Print every record below exactly, minus the pictures.

[Structured diff data]
———

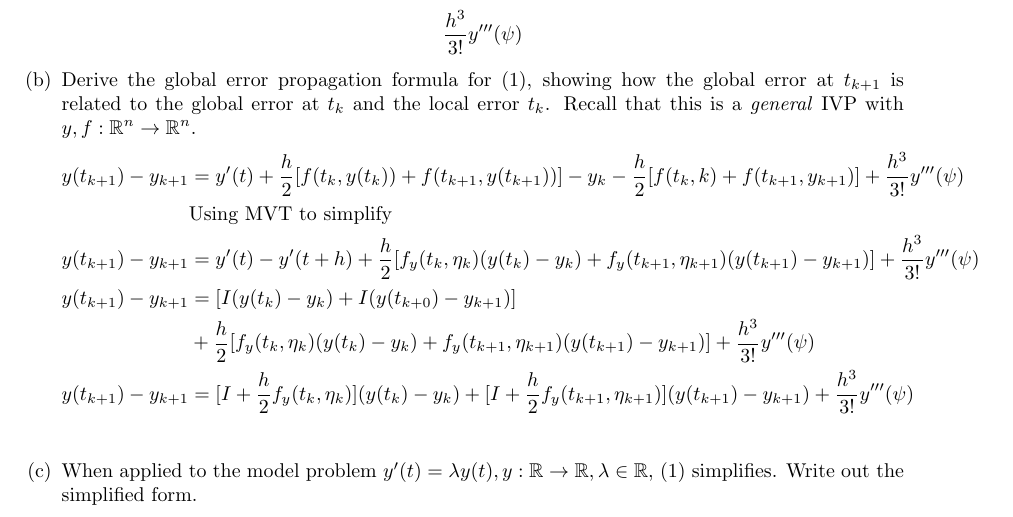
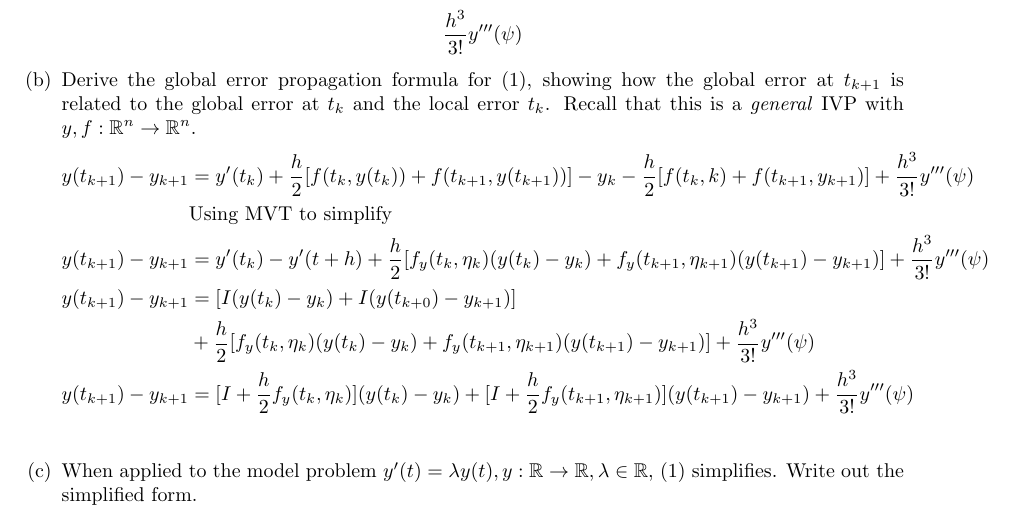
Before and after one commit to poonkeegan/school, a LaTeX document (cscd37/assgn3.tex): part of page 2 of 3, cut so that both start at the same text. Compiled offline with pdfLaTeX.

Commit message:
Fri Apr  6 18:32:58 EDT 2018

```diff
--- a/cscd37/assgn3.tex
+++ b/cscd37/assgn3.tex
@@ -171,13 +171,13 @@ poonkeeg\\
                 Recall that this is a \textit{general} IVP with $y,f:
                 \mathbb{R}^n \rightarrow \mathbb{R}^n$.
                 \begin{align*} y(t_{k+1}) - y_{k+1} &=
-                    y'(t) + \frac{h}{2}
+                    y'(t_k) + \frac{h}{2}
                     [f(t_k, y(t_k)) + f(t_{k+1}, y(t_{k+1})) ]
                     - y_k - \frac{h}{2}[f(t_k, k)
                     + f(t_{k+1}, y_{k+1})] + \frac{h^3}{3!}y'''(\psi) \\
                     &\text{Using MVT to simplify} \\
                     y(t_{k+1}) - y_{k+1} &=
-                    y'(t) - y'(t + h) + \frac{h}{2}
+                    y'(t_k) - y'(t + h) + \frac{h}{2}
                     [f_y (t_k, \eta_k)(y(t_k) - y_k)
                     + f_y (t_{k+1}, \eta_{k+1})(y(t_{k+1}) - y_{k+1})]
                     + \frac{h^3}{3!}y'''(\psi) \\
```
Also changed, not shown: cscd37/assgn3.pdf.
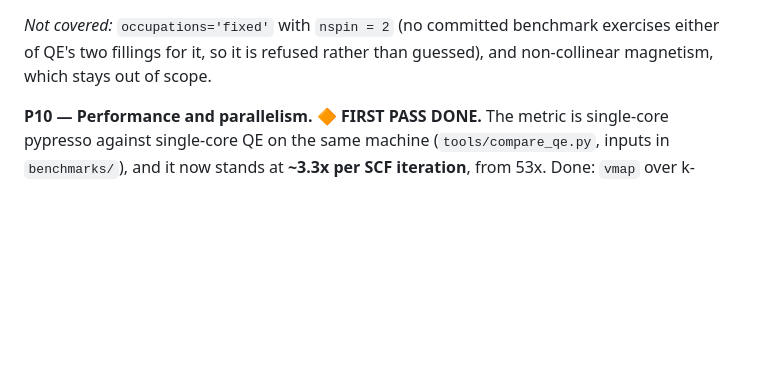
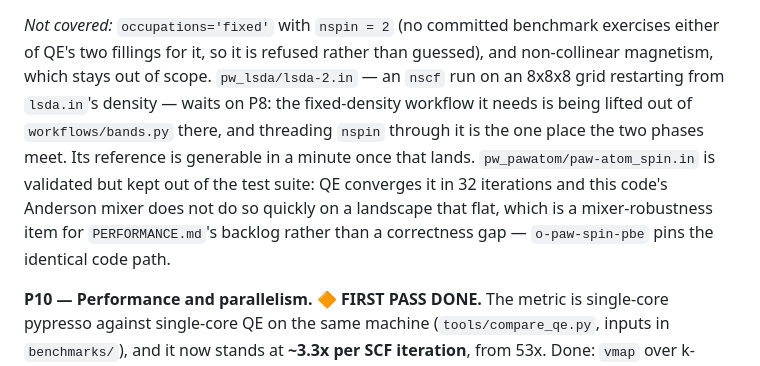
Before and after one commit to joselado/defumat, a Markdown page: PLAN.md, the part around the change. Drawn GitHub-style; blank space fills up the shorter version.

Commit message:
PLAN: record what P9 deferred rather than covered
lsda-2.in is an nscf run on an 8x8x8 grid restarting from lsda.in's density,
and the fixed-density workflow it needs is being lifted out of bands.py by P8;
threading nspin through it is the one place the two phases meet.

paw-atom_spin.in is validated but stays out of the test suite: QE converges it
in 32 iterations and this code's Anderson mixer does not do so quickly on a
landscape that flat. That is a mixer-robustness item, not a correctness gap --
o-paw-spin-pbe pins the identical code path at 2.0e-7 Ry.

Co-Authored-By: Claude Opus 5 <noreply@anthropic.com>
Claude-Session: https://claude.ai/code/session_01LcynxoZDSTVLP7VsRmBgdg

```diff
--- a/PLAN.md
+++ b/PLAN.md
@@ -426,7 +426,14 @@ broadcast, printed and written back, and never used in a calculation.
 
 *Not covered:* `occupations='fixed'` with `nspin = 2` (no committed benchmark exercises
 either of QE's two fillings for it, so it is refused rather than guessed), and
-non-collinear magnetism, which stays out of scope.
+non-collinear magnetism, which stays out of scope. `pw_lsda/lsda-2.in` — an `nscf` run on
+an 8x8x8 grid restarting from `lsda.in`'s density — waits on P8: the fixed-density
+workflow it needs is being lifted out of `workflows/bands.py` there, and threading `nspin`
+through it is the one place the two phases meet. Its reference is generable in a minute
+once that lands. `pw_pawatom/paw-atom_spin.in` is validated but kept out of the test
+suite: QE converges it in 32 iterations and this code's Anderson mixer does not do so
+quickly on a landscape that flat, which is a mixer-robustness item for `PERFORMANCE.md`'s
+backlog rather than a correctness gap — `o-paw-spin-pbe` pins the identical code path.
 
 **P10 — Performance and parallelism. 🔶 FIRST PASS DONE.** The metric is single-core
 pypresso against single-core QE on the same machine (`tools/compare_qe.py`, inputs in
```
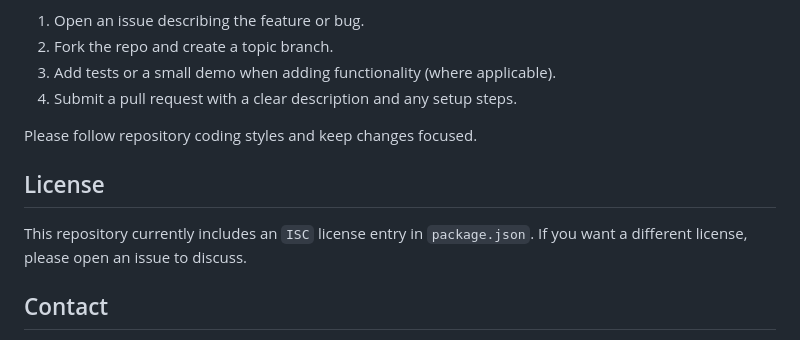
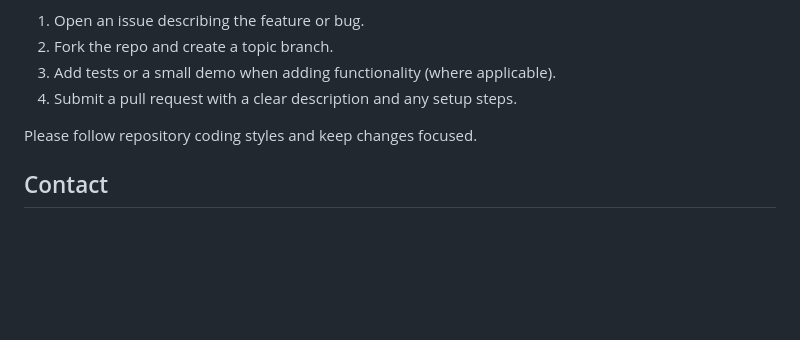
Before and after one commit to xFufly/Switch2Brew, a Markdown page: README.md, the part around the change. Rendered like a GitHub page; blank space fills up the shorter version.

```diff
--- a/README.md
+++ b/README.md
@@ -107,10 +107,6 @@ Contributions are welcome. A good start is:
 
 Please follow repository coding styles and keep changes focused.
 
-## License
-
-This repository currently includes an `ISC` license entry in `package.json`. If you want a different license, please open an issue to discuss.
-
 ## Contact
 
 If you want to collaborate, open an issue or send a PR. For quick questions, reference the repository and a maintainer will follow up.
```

———

**Answer to the exercise**:
Before and after one commit to poonkeegan/school, a LaTeX document (cscd37/assgn3.tex): part of page 2 of 3, cut so that both start at the same text. Compiled offline with pdfLaTeX.

Commit message:
Fri Apr  6 18:32:58 EDT 2018

```diff
--- a/cscd37/assgn3.tex
+++ b/cscd37/assgn3.tex
@@ -171,13 +171,13 @@ poonkeeg\\
                 Recall that this is a \textit{general} IVP with $y,f:
                 \mathbb{R}^n \rightarrow \mathbb{R}^n$.
                 \begin{align*} y(t_{k+1}) - y_{k+1} &=
-                    y'(t) + \frac{h}{2}
+                    y'(t_k) + \frac{h}{2}
                     [f(t_k, y(t_k)) + f(t_{k+1}, y(t_{k+1})) ]
                     - y_k - \frac{h}{2}[f(t_k, k)
                     + f(t_{k+1}, y_{k+1})] + \frac{h^3}{3!}y'''(\psi) \\
                     &\text{Using MVT to simplify} \\
                     y(t_{k+1}) - y_{k+1} &=
-                    y'(t) - y'(t + h) + \frac{h}{2}
+                    y'(t_k) - y'(t + h) + \frac{h}{2}
                     [f_y (t_k, \eta_k)(y(t_k) - y_k)
                     + f_y (t_{k+1}, \eta_{k+1})(y(t_{k+1}) - y_{k+1})]
                     + \frac{h^3}{3!}y'''(\psi) \\
```
Also changed, not shown: cscd37/assgn3.pdf.
Before and after one commit to joselado/defumat, a Markdown page: PLAN.md, the part around the change. Drawn GitHub-style; blank space fills up the shorter version.

Commit message:
PLAN: record what P9 deferred rather than covered
lsda-2.in is an nscf run on an 8x8x8 grid restarting from lsda.in's density,
and the fixed-density workflow it needs is being lifted out of bands.py by P8;
threading nspin through it is the one place the two phases meet.

paw-atom_spin.in is validated but stays out of the test suite: QE converges it
in 32 iterations and this code's Anderson mixer does not do so quickly on a
landscape that flat. That is a mixer-robustness item, not a correctness gap --
o-paw-spin-pbe pins the identical code path at 2.0e-7 Ry.

Co-Authored-By: Claude Opus 5 <noreply@anthropic.com>
Claude-Session: https://claude.ai/code/session_01LcynxoZDSTVLP7VsRmBgdg

```diff
--- a/PLAN.md
+++ b/PLAN.md
@@ -426,7 +426,14 @@ broadcast, printed and written back, and never used in a calculation.
 
 *Not covered:* `occupations='fixed'` with `nspin = 2` (no committed benchmark exercises
 either of QE's two fillings for it, so it is refused rather than guessed), and
-non-collinear magnetism, which stays out of scope.
+non-collinear magnetism, which stays out of scope. `pw_lsda/lsda-2.in` — an `nscf` run on
+an 8x8x8 grid restarting from `lsda.in`'s density — waits on P8: the fixed-density
+workflow it needs is being lifted out of `workflows/bands.py` there, and threading `nspin`
+through it is the one place the two phases meet. Its reference is generable in a minute
+once that lands. `pw_pawatom/paw-atom_spin.in` is validated but kept out of the test
+suite: QE converges it in 32 iterations and this code's Anderson mixer does not do so
+quickly on a landscape that flat, which is a mixer-robustness item for `PERFORMANCE.md`'s
+backlog rather than a correctness gap — `o-paw-spin-pbe` pins the identical code path.
 
 **P10 — Performance and parallelism. 🔶 FIRST PASS DONE.** The metric is single-core
 pypresso against single-core QE on the same machine (`tools/compare_qe.py`, inputs in
```
Before and after one commit to xFufly/Switch2Brew, a Markdown page: README.md, the part around the change. Rendered like a GitHub page; blank space fills up the shorter version.

```diff
--- a/README.md
+++ b/README.md
@@ -107,10 +107,6 @@ Contributions are welcome. A good start is:
 
 Please follow repository coding styles and keep changes focused.
 
-## License
-
-This repository currently includes an `ISC` license entry in `package.json`. If you want a different license, please open an issue to discuss.
-
 ## Contact
 
 If you want to collaborate, open an issue or send a PR. For quick questions, reference the repository and a maintainer will follow up.
```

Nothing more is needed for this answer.